My wife, a high school educator, was picking out her outfit for the next day’s work. She brought me the outfit she was putting together and asked me, “Does this match?” Instead of the traditional husband answer of “yes” (always the safest one), my answer was a typical answer of a graphic designer. I provided a detailed explanation that utilized my background in design to describe my reasoning of why the colors of her outfit don’t match. Amazingly enough, after my thorough explanation of color theory, she thanked me. She still asks me occasionally for advice on her outfits but not as much. I think she is either afraid of a long-winded response or figuring it out on her own.
Whether it be with patterns or colors, everybody utilizes matching skills in everyday life. So, is there a right way to match or is it by personal choice? My answer is a simple “YES”. It is both a personal choice and a correct way combined. For example: when designing for a client, one of the many questions to ask is a color preference. They may not prefer certain colors because it is used by a competitor or just a color they never liked. It is the task of a graphic designer to make the client’s choices of colors work whether they are compatible or not.

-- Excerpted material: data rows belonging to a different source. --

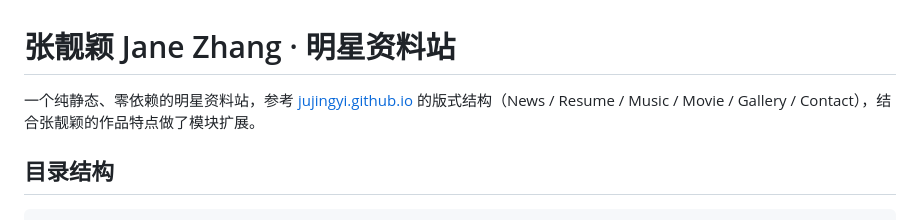
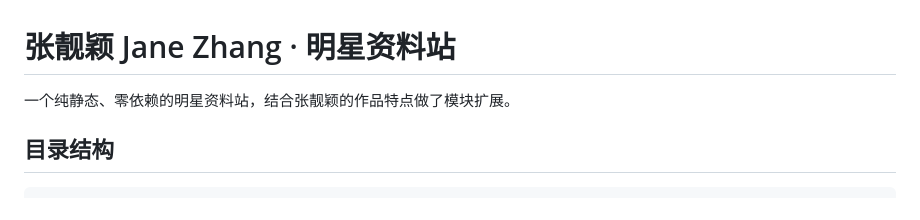
Before and after one commit to wpc1122/JaneZ, a Markdown page: README.md, the part around the change. Rendered like a GitHub page.

```diff
--- a/README.md
+++ b/README.md
@@ -1,6 +1,6 @@
 # 张靓颖 Jane Zhang · 明星资料站
 
-一个纯静态、零依赖的明星资料站，参考 [jujingyi.github.io](https://jujingyi.github.io/) 的版式结构（News / Resume / Music / Movie / Gallery / Contact），结合张靓颖的作品特点做了模块扩展。
+一个纯静态、零依赖的明星资料站，结合张靓颖的作品特点做了模块扩展。
 
 ## 目录结构
 
```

One choice of compatibility might be warm colors (reds, yellows, oranges, etc.) together or cool colors (greens, blues, purples, etc.), mostly because they share a common mix of colors. The use of a color wheel can be very helpful in the process. It will show those compatibilities using primary and secondary colors. Once you have your colors figured out, try using variations of them. Instead of green use a lime green, instead of red try a burgundy for a richer look.
Once the color choices have been made, your next variable relies on your audience. What is your client’s focus group? Is it moms, young children, teens, or elderly? If you decide on red, yellow, or orange, the primary bright versions may work for the young crowd but for parents or a slightly older audience, richer colors are ideal. Such as a deeper red like a burgundy, or a deeper version of yellow like ochre or a brighter rust for orange. For the elderly, perhaps choose a toned down or muted version of those colors to create a peaceful aesthetic.
So does it match? Ask the client and if they are unsure, make subtle suggestions and comparisons. Some may think they know; some may need a little push in the right direction and others may claim defeat and ask the expert (you) for advice.